Almost a third of small and medium businesses (SMBs) in the UAE launched new products and services during the Covid-19 pandemic, a move that helped them to survive the unprecedented effects of the crisis, according to cyber security firm Kaspersky Labs.
The decision-making process to respond to the health crisis was especially complex, as companies had to consider several external factors, including movement restrictions, a lifestyle adapted to the new normal and sanitary requirements, combined with their business capabilities.
“Although some decisions were hard, they were necessary. Now, it is good to know that the overall feeling about the results of the pandemic is somewhat positive across small companies: 56 per cent agree that their business responded well to the global challenge," said Andrey Dankevich, a senior product marketing manager at Moscow-based Kaspersky.
SMBs are similar in terms of size and characteristics to small and medium enterprises but differ by employment, with the former often relying on part-time workers or outsourced staff and the latter employing full-time workers.
But research has indicated that SMBs in the UAE have dealt well with challenges. A report by payment company Visa showed that nearly 97 per cent of UAE SMBs, compared with the global average of 83 per cent, have adopted new forms of digital payment technology by the end of last year.
The government is also extending support to SMEs. The Khalifa Fund for Enterprise Development partnered with UAE telecoms company Etisalat and Microsoft to help Abu Dhabi SMEs fast-track their digital transformation, while Dubai SME, the government agency mandated to develop the sector, supported its members with procurement contracts worth Dh896m in 2020.
The Kaspersky report indicated that the launch of new products and services was an active response from these companies. Almost a fifth of business (18 per cent) entered new sectors. For example, some launched a digital alternative for their physical offerings while restaurants and shops began delivery services to supplement their business.
Almost 58 per cent of those companies polled allowed all or most employees to work remotely amid the pandemic.
But the majority of decisions taken were aimed at optimising expenses, including budget cuts (46 per cent), reduced pay or working hours (42 per cent) and diverted budgets or halting investment plans (38 per cent).

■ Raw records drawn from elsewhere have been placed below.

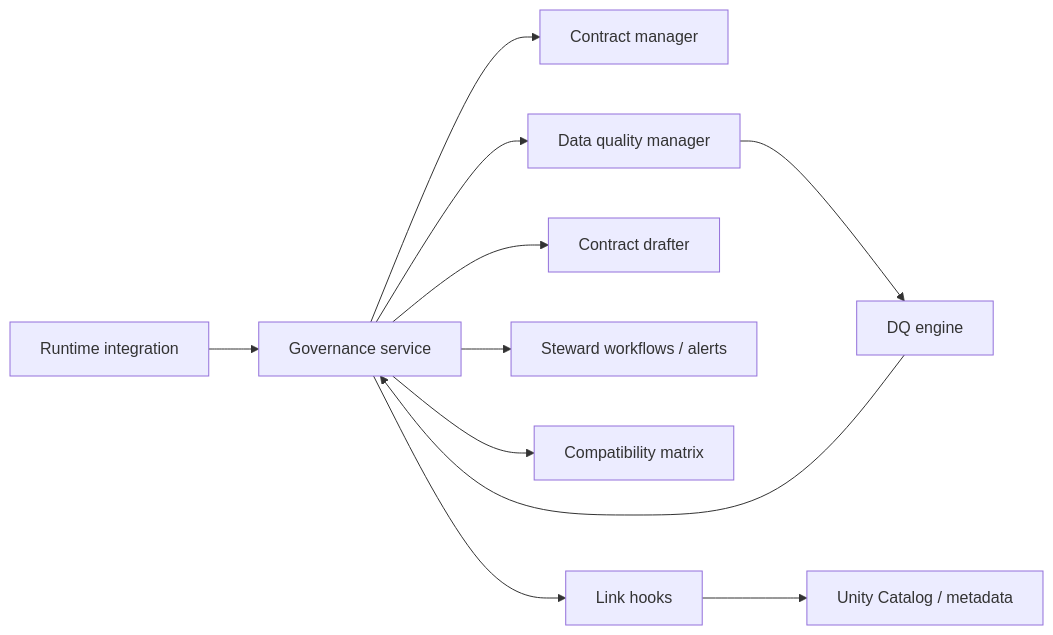
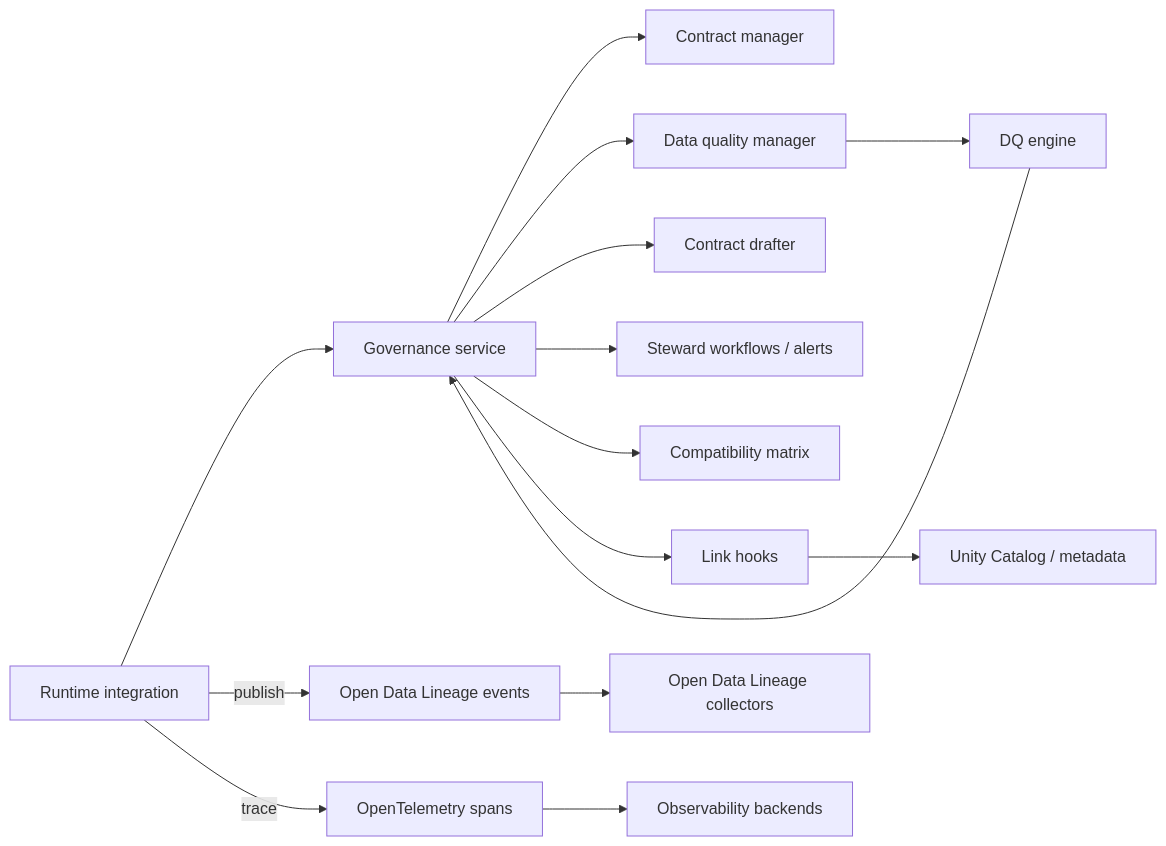
One commit to NextLab-SRL/dc43 changed the diagram in docs/component-data-quality-governance.md. Above: the diagram before and after it, drawn with Mermaid. The commit also changed other lines of this file and 6 other files, not shown here.

````diff
--- a/docs/component-data-quality-governance.md
+++ b/docs/component-data-quality-governance.md
@@ -32,13 +32,17 @@
 ```mermaid
 flowchart LR
     Integration["Runtime integration"] --> Governance["Governance service"]
+    Integration -->|publish| Lineage["Open Data Lineage events"]
+    Integration -->|trace| Telemetry["OpenTelemetry spans"]
     Governance --> Contracts["Contract manager"]
     Governance --> DQMgr["Data quality manager"]
     DQMgr --> Engine["DQ engine"]
     Engine --> Governance
     Governance --> Drafts["Contract drafter"]
     Governance --> Stewardship["Steward workflows / alerts"]
     Governance --> Catalog["Compatibility matrix"]
     Governance --> LinkHooks["Link hooks"]
     LinkHooks --> Targets["Unity Catalog / metadata"]
+    Lineage --> LineageSinks["Open Data Lineage collectors"]
+    Telemetry --> TelemetrySinks["Observability backends"]
 ```
````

"The lessons learnt should now help them to better prepare for future challenges, improve the current investment plan and processes, try new things boldly, and become more digital. I also believe that the products and services launched in response, will stay relevant because anti-Covid-19 restrictions are still in place and people continue to follow digital habits picked up during the pandemic," Mr Dankevich said.